- Never mind doing the dishes. I already did them earlier.
- You know what, never mind.
- Have you seen Jeremy? Ah, never mind.
Here is an example from the media:
Americans are feeling deep contempt for the two major political parties. Never mind all that. Political conventions are about big speeches, funny hats and packed swag bags, and they are also moneyed and decadent affairs. – New York Times.
How to Use Nevermind as a Noun
When used as a single-word, nevermind functions as a noun meaning “attention” or “concern.” Similarly to the other version, it is only used to imply disregard or dismissal of something in a negative way.
- Don’t give him any nevermind. He’s not even worth your time.
- With no nevermind of yours, you should be leaving.
Here is an example from the media:
Then the advisors decide that Mr Lieberman is too risky because he is pro-choice, nevermind that a lot of the Republican voters question Mr McCain’s pro-life credentials in the first place, and nevermind that the campaign is explicitly open to a “high-risk” candidate.Overall it is a very strange account. – the Economist
What is the Origin of Never Mind?
Never mind originated from two separate words, never and mind.
To begin, never functions as an adverb, originating from Old English in the late 1700s. In its original form, it meant “at no time.” For instance:
- I have never eaten sushi.
- Never talk to me like that again.
- I am never going sky diving.
Mind acts as a verb that is used idiomatically.

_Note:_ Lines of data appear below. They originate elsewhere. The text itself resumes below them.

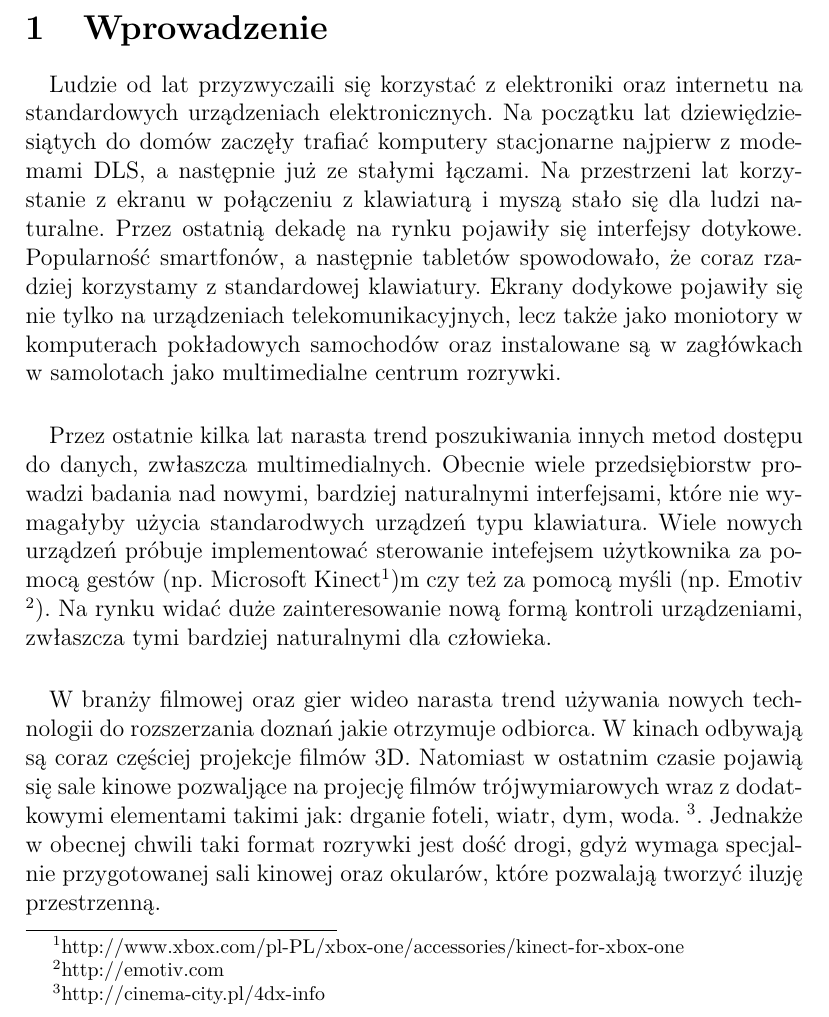
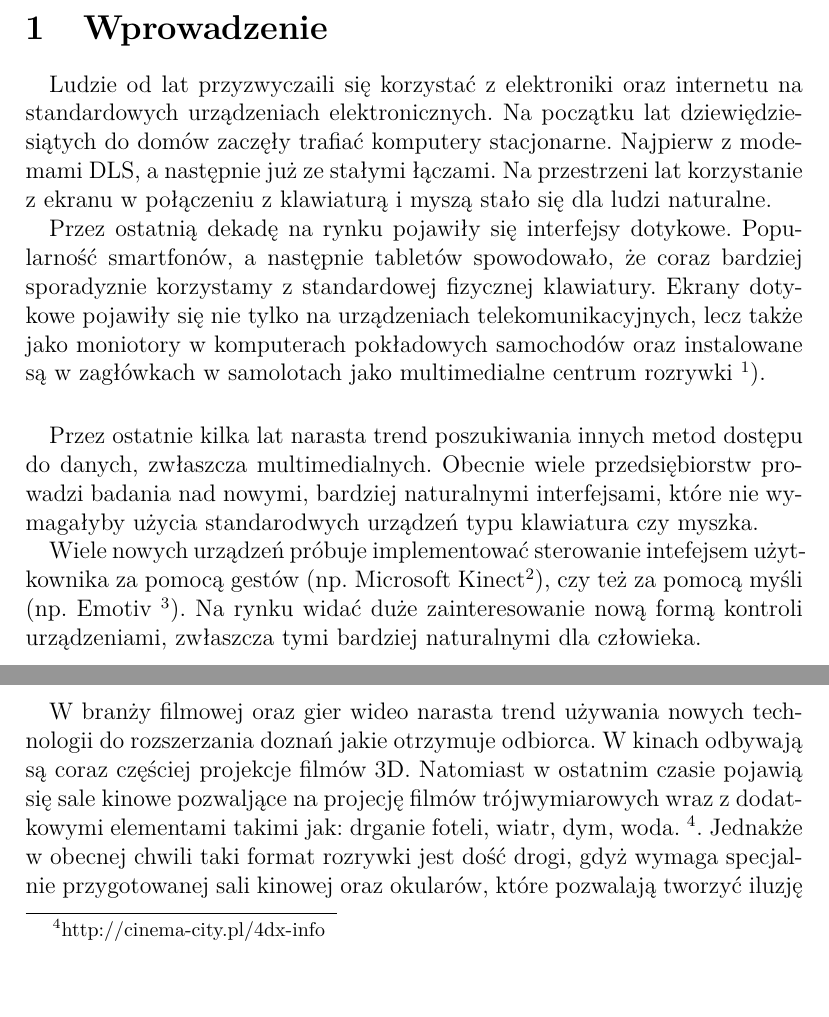
Before and after one commit to kwarpechowski/Praca-Inzynierska, a LaTeX document (inz.tex): part of page 4 of 20 before the commit and two parts of pages 4 and 5 of 21 after it, the two joined at a grey line, cut so that both start at the same text. Compiled offline with pdfLaTeX.

Commit message:
edycja wstępu - dodanie nui

```diff
--- a/inz.tex
+++ b/inz.tex
@@ -110,8 +109,11 @@ Praca inżynierska
 
 \section{Wprowadzenie}
 \paragraph{}
-Ludzie od lat przyzwyczaili się korzystać z elektroniki oraz internetu na standardowych urządzeniach elektronicznych. Na początku lat dziewiędziesiątych do domów zaczęły trafiać komputery stacjonarne najpierw z modemami DLS, a następnie już ze stałymi łączami. Na przestrzeni lat korzystanie z ekranu w połączeniu z klawiaturą i myszą stało się dla ludzi naturalne. Przez ostatnią dekadę na rynku pojawiły się interfejsy dotykowe. Popularność smartfonów, a następnie tabletów spowodowało, że coraz rzadziej korzystamy z standardowej klawiatury.
-Ekrany dodykowe pojawiły się nie tylko na urządzeniach telekomunikacyjnych, lecz także jako moniotory w komputerach pokładowych samochodów oraz instalowane są w zagłówkach w samolotach jako multimedialne centrum rozrywki.
+Ludzie od lat przyzwyczaili się korzystać z elektroniki oraz internetu na standardowych urządzeniach elektronicznych. Na początku lat dziewiędziesiątych do domów zaczęły trafiać komputery stacjonarne. Najpierw z modemami DLS, a następnie już ze stałymi łączami. Na przestrzeni lat korzystanie z ekranu w połączeniu z klawiaturą i myszą stało się dla ludzi naturalne.
+
+Przez ostatnią dekadę na rynku pojawiły się interfejsy dotykowe. Popularność smartfonów, a następnie tabletów spowodowało, że coraz bardziej sporadyznie korzystamy z standardowej fizycznej klawiatury.
+Ekrany dotykowe pojawiły się nie tylko na urządzeniach telekomunikacyjnych, lecz także jako moniotory w komputerach pokładowych samochodów oraz instalowane są w zagłówkach w samolotach jako multimedialne centrum rozrywki {\footnote{http://www.komputerswiat.pl/nowosci/wydarzenia/2012/28/boeing-z-androidem-na-pokladzie.aspx}).
 \paragraph{}
-Przez ostatnie kilka lat narasta trend poszukiwania innych metod dostępu do danych, zwłaszcza multimedialnych. Obecnie wiele przedsiębiorstw prowadzi badania nad nowymi, bardziej naturalnymi interfejsami, które nie wymagałyby użycia standarodwych urządzeń typu klawiatura.
-Wiele nowych urządzeń próbuje implementować sterowanie intefejsem użytkownika za pomocą gestów (np. Microsoft Kinect\footnote{http://www.xbox.com/pl-PL/xbox-one/accessories/kinect-for-xbox-one})m czy też za pomocą myśli (np. Emotiv {\footnote{http://emotiv.com}). Na rynku widać duże zainteresowanie nową formą kontroli urządzeniami, zwłaszcza tymi bardziej naturalnymi dla człowieka.
+Przez ostatnie kilka lat narasta trend poszukiwania innych metod dostępu do danych, zwłaszcza multimedialnych. Obecnie wiele przedsiębiorstw prowadzi badania nad nowymi, bardziej naturalnymi interfejsami, które nie wymagałyby użycia standarodwych urządzeń typu klawiatura czy myszka.
+
+Wiele nowych urządzeń próbuje implementować sterowanie intefejsem użytkownika za pomocą gestów (np. Microsoft Kinect\footnote{http://www.xbox.com/pl-PL/xbox-one/accessories/kinect-for-xbox-one}), czy też za pomocą myśli (np. Emotiv {\footnote{http://emotiv.com}). Na rynku widać duże zainteresowanie nową formą kontroli urządzeniami, zwłaszcza tymi bardziej naturalnymi dla człowieka.
```
Also changed, not shown: inz.tex (13 more changed lines).
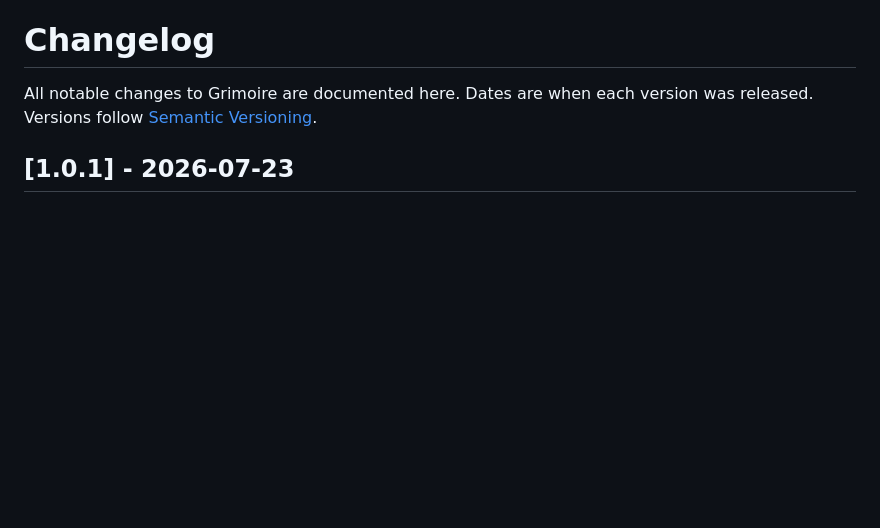
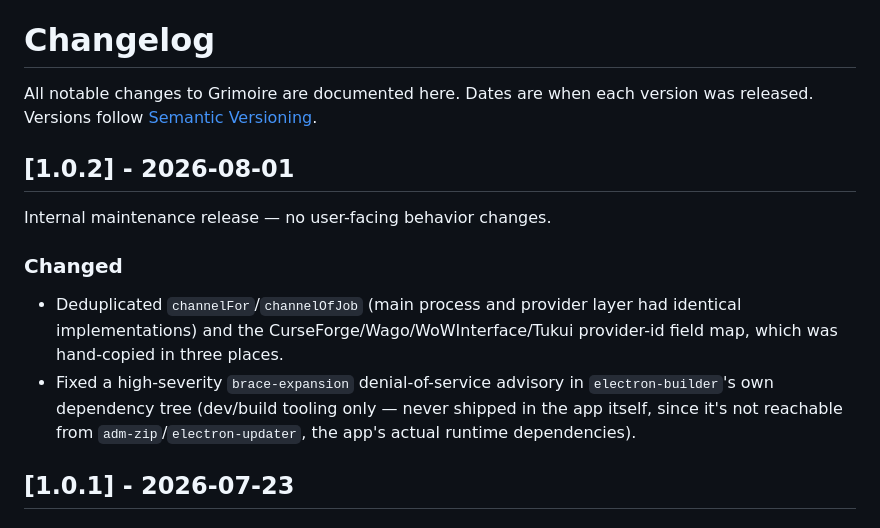
Before and after one commit to dontshome/grimoire, a Markdown page: docs/CHANGELOG.md, the part around the change. Drawn GitHub-style; blank space fills up the shorter version.

Commit message:
Add 1.0.2 changelog entry

```diff
--- a/docs/CHANGELOG.md
+++ b/docs/CHANGELOG.md
@@ -1,6 +1,19 @@
 # Changelog
 
 All notable changes to Grimoire are documented here. Dates are when each version was released. Versions follow [Semantic Versioning](https://semver.org/).
+
+## [1.0.2] - 2026-08-01
+
+Internal maintenance release — no user-facing behavior changes.
+
+### Changed
+- Deduplicated `channelFor`/`channelOfJob` (main process and provider layer
+  had identical implementations) and the CurseForge/Wago/WoWInterface/Tukui
+  provider-id field map, which was hand-copied in three places.
+- Fixed a high-severity `brace-expansion` denial-of-service advisory in
+  `electron-builder`'s own dependency tree (dev/build tooling only —
+  never shipped in the app itself, since it's not reachable from
+  `adm-zip`/`electron-updater`, the app's actual runtime dependencies).
 
 ## [1.0.1] - 2026-07-23
 
```
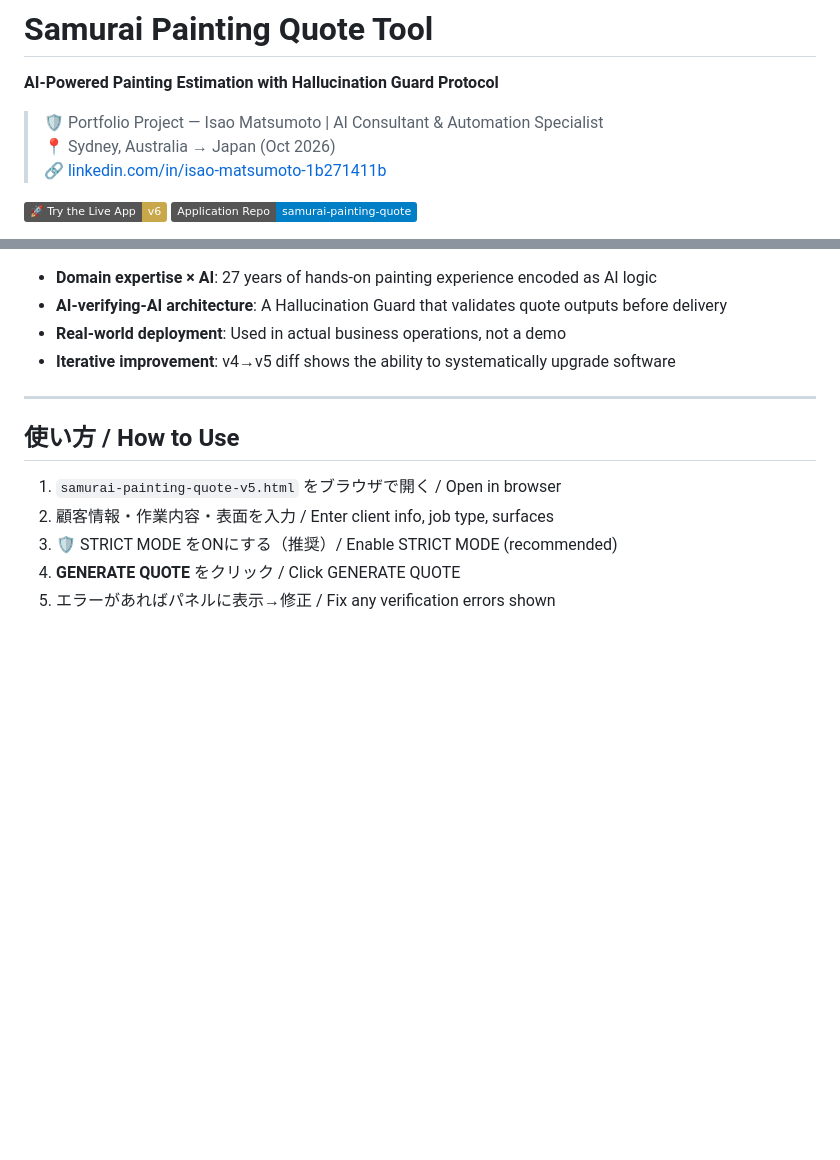
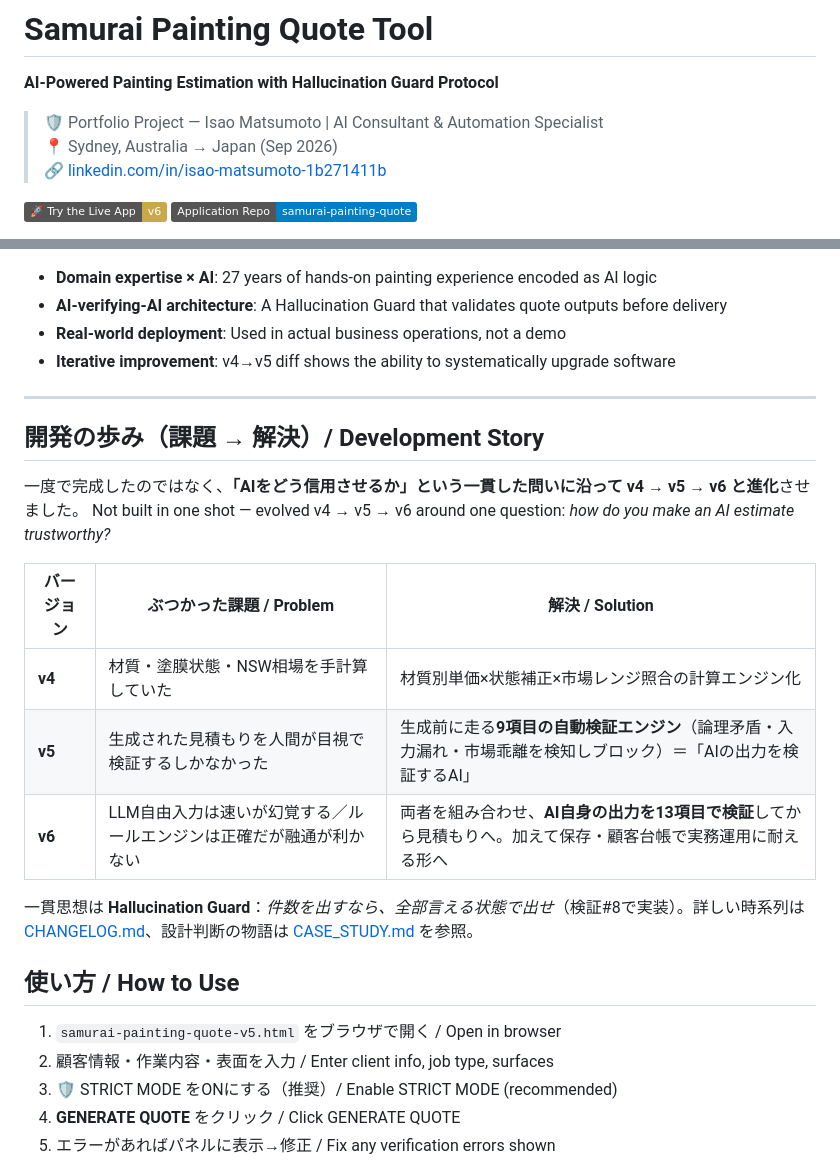
Before and after one commit to isao1301111-eng/samurai-painting-quote-tool, a Markdown page: README.md, 2 parts joined by grey strips. Rendered like a GitHub page; badges without logos; blank space fills up the shorter version.

Commit message:
docs: CHANGELOG・CASE_STUDY追加、READMEに開発の歩み＋帰国日をSep修正
Co-Authored-By: Claude Opus 4.8 <noreply@anthropic.com>

```diff
--- a/README.md
+++ b/README.md
@@ -2,7 +2,7 @@
 **AI-Powered Painting Estimation with Hallucination Guard Protocol**
 
 > 🛡️ Portfolio Project — Isao Matsumoto | AI Consultant & Automation Specialist
-> 📍 Sydney, Australia → Japan (Oct 2026)
+> 📍 Sydney, Australia → Japan (Sep 2026)
 > 🔗 [linkedin.com/in/isao-matsumoto-1b271411b](https://linkedin.com/in/isao-matsumoto-1b271411b)
 
 [![Try the Live App (v6)](https://img.shields.io/badge/%F0%9F%9A%80_Try_the_Live_App-v6-C9A84C)](https://isao1301111-eng.github.io/samurai-painting-quote/samurai-painting-quote-v6.html)
@@ -159,6 +159,19 @@ This tool demonstrates:
 
 ---
 
+## 開発の歩み（課題 → 解決）/ Development Story
+
+一度で完成したのではなく、**「AIをどう信用させるか」という一貫した問いに沿って v4 → v5 → v6 と進化**させました。
+Not built in one shot — evolved v4 → v5 → v6 around one question: *how do you make an AI estimate trustworthy?*
+
+| バージョン | ぶつかった課題 / Problem | 解決 / Solution |
+|---|---|---|
+| **v4** | 材質・塗膜状態・NSW相場を手計算していた | 材質別単価×状態補正×市場レンジ照合の計算エンジン化 |
+| **v5** | 生成された見積もりを人間が目視で検証するしかなかった | 生成前に走る**9項目の自動検証エンジン**（論理矛盾・入力漏れ・市場乖離を検知しブロック）＝「AIの出力を検証するAI」 |
+| **v6** | LLM自由入力は速いが幻覚する／ルールエンジンは正確だが融通が利かない | 両者を組み合わせ、**AI自身の出力を13項目で検証**してから見積もりへ。加えて保存・顧客台帳で実務運用に耐える形へ |
+
+一貫思想は **Hallucination Guard**：*件数を出すなら、全部言える状態で出せ*（検証#8で実装）。詳しい時系列は [CHANGELOG.md](CHANGELOG.md)、設計判断の物語は [CASE_STUDY.md](CASE_STUDY.md) を参照。
+
 ## 使い方 / How to Use
 
 1. `samurai-painting-quote-v5.html` をブラウザで開く / Open in browser
```
Also changed, not shown: CASE_STUDY.md (added, +56 -0 lines), CHANGELOG.md (added, +39 -0 lines).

Additionally, it is usually used negatively, describing when someone should not use their mind in a specific way. When thought of as a noun, mind can also be used colloquially in phrases such as “pay them no mind,” which means to not think about someone.
- Mind your manners at the dinner table.
- Don’t mind me; I’m just trying to make my way through the crowd.
- Pay some mind to your homework tonight.
Putting these two words together, it should be clear that never mind is another way of saying ‘to use your mind at no time for a specific thing.’
Modern Day Never Mind Abbreviations
As mentioned, with the popularity of fast messaging, there have been some new adaptations of never mind. For the most part, these adaptations come in the form of abbreviations to shorten the word so that it is more applicable for texting and social media.
As you can probably guess, this slang version of never mind is informal and could cause some confusion, so you should avoid using it in formal writing, such as reports or essays.
The most common abbreviation is nvm (sometimes capitalized). However, some opt for something even shorter and use nm (sometimes capitalized).
In the technological world, these abbreviations usually mean “disregard my last text” or “disregard my last thought.” For example:
- I was going to ask you where dad was, but nvm.
- Nm, I don’t need to know the passcode anymore.